Nevermind that, everything just blew up again. Long story short: trying to do something neat like use bluetooth headphones hands-free turned out to be incredibly difficult and full of bugs.... and failed.
I was right the first time--bluez is broken, but not the way I thought; unfortunately pulseaudio's bluetooth support is also broken.
Furthermore Ubuntu's documentation on the matter is either very out of date or wildly inaccurate.
Bluez becomes unsustainable once pulseaudio takes over assigning profiles. It will eventually crash, irrecoverably. I think the problem here is that bluez, not pulseaudio, should be making the device profiles available. Pulseaudio should only be responsible for streaming the audio, not creating or annihilating audio devices. Bluez can't seem to handle giving control of the hardware to pulseaudio.
Pulseaudio's module-bluetooth-discover should be loaded with the default configuration, according to it's creator's blog, but it is not. In fact, even specifying that it should be loaded manually will usually fail and the module will often not load. It can be loaded temporarily via pacmd or pactl, but it will unload itself at some point either way. I can't find any other documentation on the module beyond the original author's blog posts.
This module also has several other problems, among them crashing bluez, and more specifically: This bug, which is probably what I am dealing with, was dismissed for further testing that never happened. Then this patch, the only proposed solution with a patch available, was dismissed in favor of a better solution that was never implemented.
I've gathered a lot of scattered tips into a brief rundown of how to get a bluetooth headset almost working handsfree.
Start by changing the configuration of bluetooth audio (/etc/bluetooth/audio.conf, unchanged sections omitted):
Changing the configuration of pulseaudio (/etc/pulse/system.pa, additions only):
# This section contains options which are not specific to any
# particular interface
Enable=Socket #What does this actually do? Advised in Archlinux tutorial, undocumented.
# Automatically connect both A2DP and HFP/HSP profiles for incoming
# connections.
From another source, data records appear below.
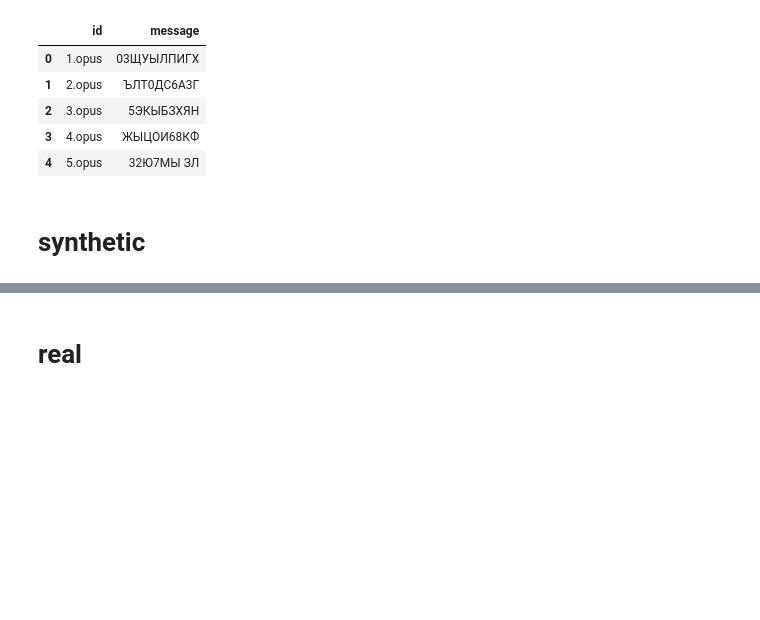
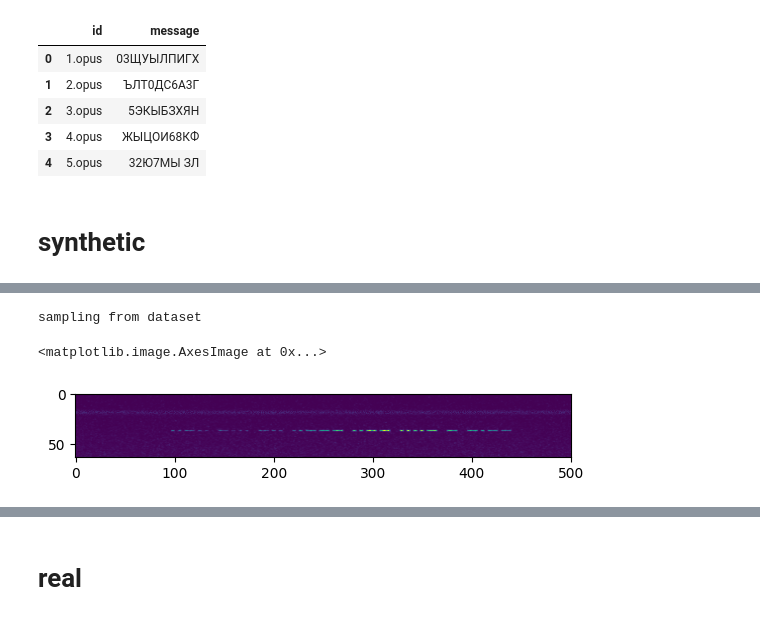
Before and after one commit to SwedishSquid/KC25_morse, a Jupyter notebook: src/fresh_start.ipynb, the cells around one changed output, grey strips where cells are left out. Drawn from its saved outputs; the diff is of its cells as text; code cells hidden in the pictures; blank space fills up the shorter version.

```diff
--- a/src/fresh_start.ipynb
+++ b/src/fresh_start.ipynb
@@ -59,0 +74,28 @@ fake_val_set = generate_dataset(200, signal_transform=signal_tr)
+# %%
+dataset = generate_dataset(5000, signal_transform=signal_tr, runtime_transform=runtime_tr)
+print('sampling from dataset')
+
+for _ in tqdm(dataset):
+    pass
+# %% [output]
+sampling from dataset
+# %%
+mel = fake_mel
+# mean_frac_bounds = (0.05, 0.6)
+# std_frac_bounds = (0.05, 0.05)
+
+raw_noise = torch.rand_like(mel)
+# mean_frac = torch.rand(mean_frac_bounds[1] - mean_frac_bounds[0]) + mean_frac_bounds[0]
+mean_frac = 0.3
+std = 0.03
+volume = 0.1
+
+mask = torch.exp(-torch.square((mean_frac - torch.linspace(0, 1, steps=mel.shape[0])[:, None]) / std))
+
+bounded_noise = raw_noise * mask * volume
+
+
+plt.imshow(bounded_noise + mel)
+# %% [output]
+<matplotlib.image.AxesImage at 0x...>
+[figure, added]
```
Also changed, not shown: parts of 6 cells of this notebook, 3 other files.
Some headsets that support both profiles will only connect the
# other one automatically so the default setting of true is usually a good
AutoConnect=true #This is commented out by default, again undocumented.
Don't forget to remove redundant surround sound configuration if you have one (/etc/pulse/daemon.conf, check this setting)
### Automatically detect bluetooth devices
load-module module-bluetooth-discover #Maybe this does more harm than good
### Automatically redirect to newly available sinks
load-module module-switch-on-connect #Probably necessary... probably....
Install blueman and remove gnome-bluetooth
; default-sample-channels = 2 #Commented out like so is best; must not be greater than 2
; default-channel-map = front-left,front-right # Again, commented out like so is best
sudo apt-get remove gnome-bluetooth && sudo apt-get install blueman